As the daemon, the only practical way to treat the world is as sacred. All primitive tribes know this. All modern civilisations classify it as nonsense. But now we have the logical analysis that shows us exactly what all this means. We are worlds. The individual is the ‘higher’ self. It is higher simply and solely because it is a second, ‘higher’, logical type of phenomenon. This is just how it works. This type of entity is immortal, and empowered. This type of identity comes with a higher set of truths, the daemon perspective. They are written down as the Ten Commandments as described by Jesus, with the first being to love God, which is here taken to mean holding the whole as sacred, and the second to love one’s neighbour as oneself. The rest, the ‘do nots’, are the quick-start guide to doing it right. And of course, in this kind of world, that is what works. And in the Moravec jump to the next lifetime, all one’s karma comes true in the blink of an eye.

Selfish Cooperators

Understanding that karma is a real phenomenon, the only sane and sensible approach to life is taking the other people in the world into consideration. This is enlightened self-interest, acting to the benefit of others in order to serve one’s own self-interest. This is a purely selfish motivation – doing well by doing good – but it achieves exactly the effects the human race is so desperately in need of.

At present self-interest trumps all other concerns. But in the new paradigm it is clear that an inherent morality operates, as described in Quantum Karma; and this makes enlightened self-interest the only rational approach to life. The ground is shifted because the basis of egoism is redefined. We are still egoistic, but the egoism operates with respect to an identity that includes all the world. As a result the principle of the high moral rules, altruism, becomes the elementary low moral rule, what one knows one has to conform to for one’s own good. And this way we get to go on living here.

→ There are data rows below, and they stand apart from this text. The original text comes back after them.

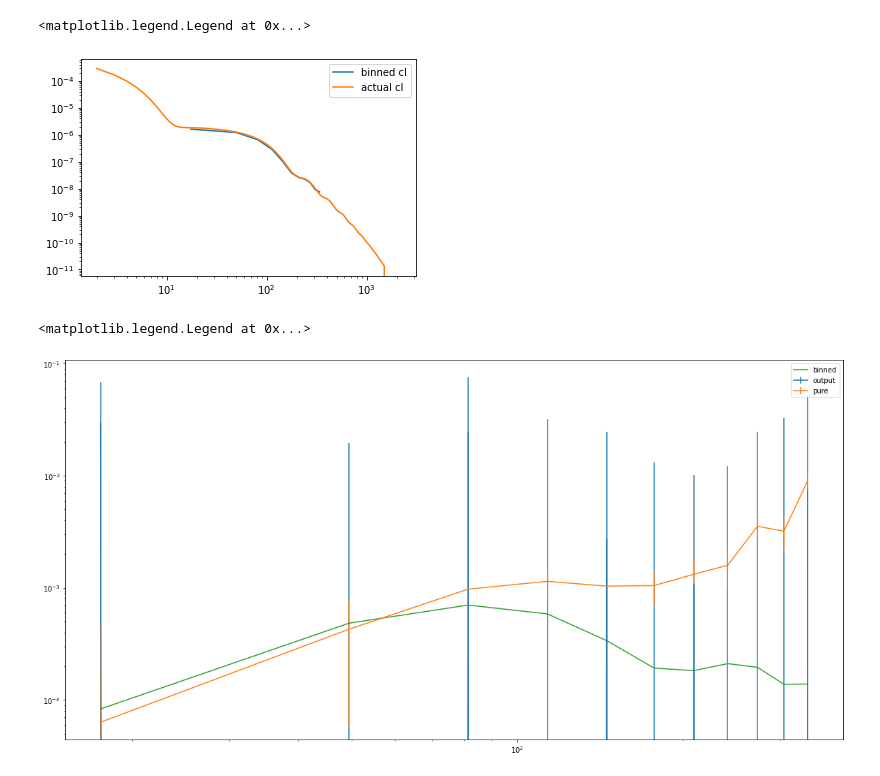
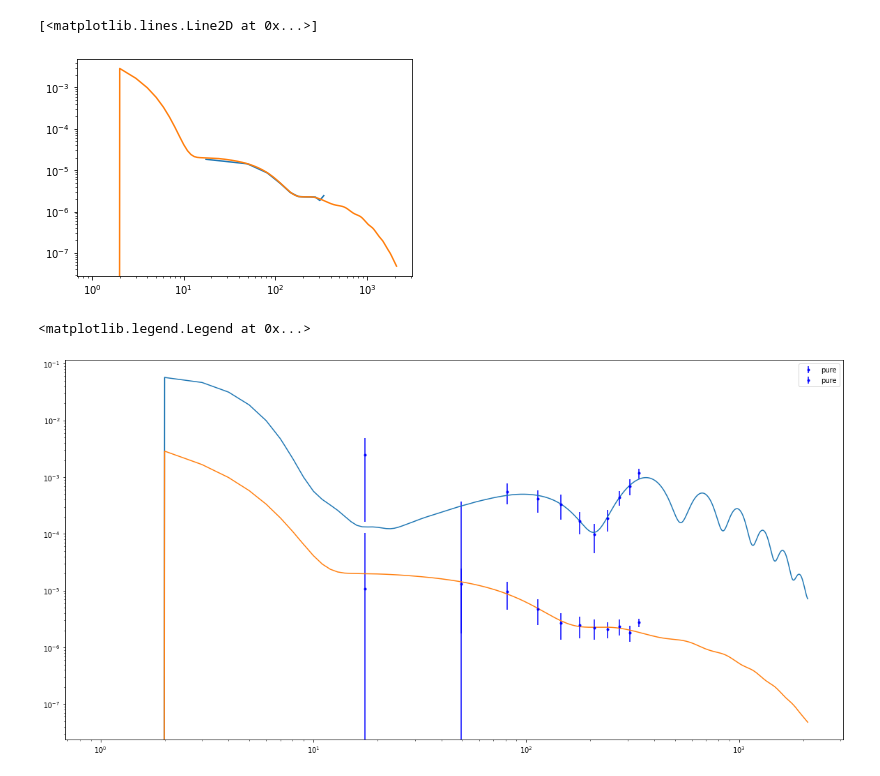
Before and after one commit to catyz/matrix, a Jupyter notebook: pure_eb.ipynb, the cells around one changed output. Drawn from its saved outputs; the diff is of its cells as text; code cells hidden in the pictures.

```diff
--- a/pure_eb.ipynb
+++ b/pure_eb.ipynb
@@ -22,0 +21,24 @@ hp.mollview(msk_apo)
+# %%
+def get_mask_analytic(ns, aps, fsk=0.0945, dec0=0., ra0=0.) :
+    #This generates a correctly-apodized mask
+    DTOR = np.pi/180
+    v0=np.array([np.sin(DTOR*(90-dec0))*np.cos(DTOR*ra0),
+                 np.sin(DTOR*(90-dec0))*np.sin(DTOR*ra0),
+                 np.cos(DTOR*(90-dec0))])
+    vv=np.array(hp.pix2vec(ns,np.arange(hp.nside2npix(ns))))
+    cth=np.sum(v0[:,None]*vv,axis=0); th=np.arccos(cth); th0=np.arccos(1-2*fsk); th_apo=aps*DTOR
+    id0=np.where(th>=th0)[0]
+    id1=np.where(th<=th0-th_apo)[0]
+    idb=np.where((th>th0-th_apo) & (th<th0))[0]
+    x=np.sqrt((1-np.cos(th[idb]-th0))/(1-np.cos(th_apo)))
+    mask_apo=np.zeros(hp.nside2npix(ns))
+    mask_apo[id0]=0.
+    mask_apo[id1]=1.
+    mask_apo[idb]=x-np.sin(2*np.pi*x)/(2*np.pi)
+    return mask_apo
+# %%
+msk_apo = get_mask_analytic(nside, 5., fsk=0.0945/22.7)
+# Binary mask
+msk_bin = np.ones_like(msk_apo)
+msk_bin[msk_apo <= 0] = 0
+hp.mollview(msk_apo)
@@ -25,10 +64,12 @@ hp.mollview(msk_apo)
 
 b = nmt.NmtBin.from_nside_linear(nside, 32)
 leff = b.get_effective_ells()
-l, cltt, clee, clbb, clte = np.loadtxt('totcls_r001.txt', unpack=True)
+l, cltt, clee, clbb, clte = np.loadtxt('totcls_lensed_r0p1.txt', unpack=True)
 
 #Turn into Cl
 prefactor = 2*np.pi/(l*(l+1))
+prefactor[0] = 0.
+
 cltt *= prefactor
 clee *= prefactor
 clbb *= prefactor
@@ -41,7 +82,7 @@ def get_fields():
     # This creates a spin-2 field without purifying either E or B
     f2_np = nmt.NmtField(msk_apo, [mp_q, mp_u])
     # This creates a spin-2 field with both pure E and B.
-    f2_yp = nmt.NmtField(msk_apo, [mp_q, mp_u], purify_b=True)
+    f2_yp = nmt.NmtField(msk_apo, [mp_q, mp_u], purify_b=True, n_iter_mask_purify=3)
     # Note that generally it's not a good idea to purify both,
     # since you'll lose sensitivity on E
     return f2_np, f2_yp
@@ -52,14 +93,12 @@ w_np.compute_coupling_matrix(f2np0, f2np0, b)
 w_yp = nmt.NmtWorkspace()
 w_yp.compute_coupling_matrix(f2yp0, f2yp0, b)
 # %%
-#Bin theory cl
 cl_th_binned = w_yp.decouple_cell(w_yp.couple_cell(cl_th))
-plt.loglog(leff, cl_th_binned[3], label = 'binned cl')
-plt.loglog(l, cl_th[3], label = 'actual cl')
-plt.legend()
+plt.loglog(leff, cl_th_binned[3])
+plt.loglog(l, clbb)
 # %% [output]
-<matplotlib.legend.Legend at 0x...>
+[<matplotlib.lines.Line2D at 0x...>]
-[figure, old version]
+[figure, new version]
 # %%
 def compute_master(f_a, f_b, wsp):
     cl_coupled = nmt.compute_coupled_cell(f_a, f_b)
@@ -83,14 +122,21 @@ clyp_std = np.std(data_yp, axis=0)
 # %%
 # Now we plot the results
 prefactor = leff*(leff+1)/2/np.pi
 
 plt.figure(figsize=(20,10))
-plt.errorbar(leff, prefactor*clnp_mean[3], yerr=prefactor*clnp_std[3], label='output')
-plt.errorbar(leff, prefactor*clyp_mean[3], yerr=prefactor*clyp_std[3], label='pure')
-plt.plot(leff, prefactor*cl_th_binned[3], label='binned')
+#plt.errorbar(leff, prefactor*clnp_mean[3], yerr=prefactor*clnp_std[3], fmt='r.',label='output')
+plt.errorbar(leff, clyp_mean[3], yerr=clyp_std[3], fmt='b.',label='pure')
+plt.errorbar(leff, clyp_mean[0], yerr=clyp_std[0], fmt='b.',label='pure')
+
+# plt.plot(leff, cl_th_binned[3], label='binned')
+# plt.plot(leff, cl_th_binned[0], label='binned')
+
+plt.plot(l, cl_th[0])
+plt.plot(l, cl_th[3])
+
 plt.yscale('log')
 plt.xscale('log')
 plt.legend()
 # %% [output]
 <matplotlib.legend.Legend at 0x...>
-[figure, old version]
+[figure, new version]
```
Also changed, not shown: parts of 3 cells of this notebook, 19 other files.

This seeds the vital change in human nature. We become selfish cooperators, selfishly altruistic. The logic of this is explained in Interactive Destiny and the subsidiary pages. With every member of the community, rich and poor, rooting for the success of all, there is a total transformation not only of the quality of life but also of the effectiveness of the community and of our race. Right now the human race is desperately in need of just such principles, a basis for an inherent and meaningful morality. We have booted out religion to free ourselves from irrational beliefs, but the baby is gone with the bath water, and the global culture is rabidly egoistic. The new understanding restores the humanistic principles as fundamental rules of the operation of reality, not just guidelines but essentials for life. This in turn produces a culture oriented towards support and cooperation, if not at first committed. The efficiencies are extraordinary. Resources flow naturally to where they are needed. At the same time the general recognition of the frail state of the ecosphere results in far greater respect being paid to maintenance, with self-imposed austerity and ecological efficiency being highly prized and admired. This is Human Being 2.0.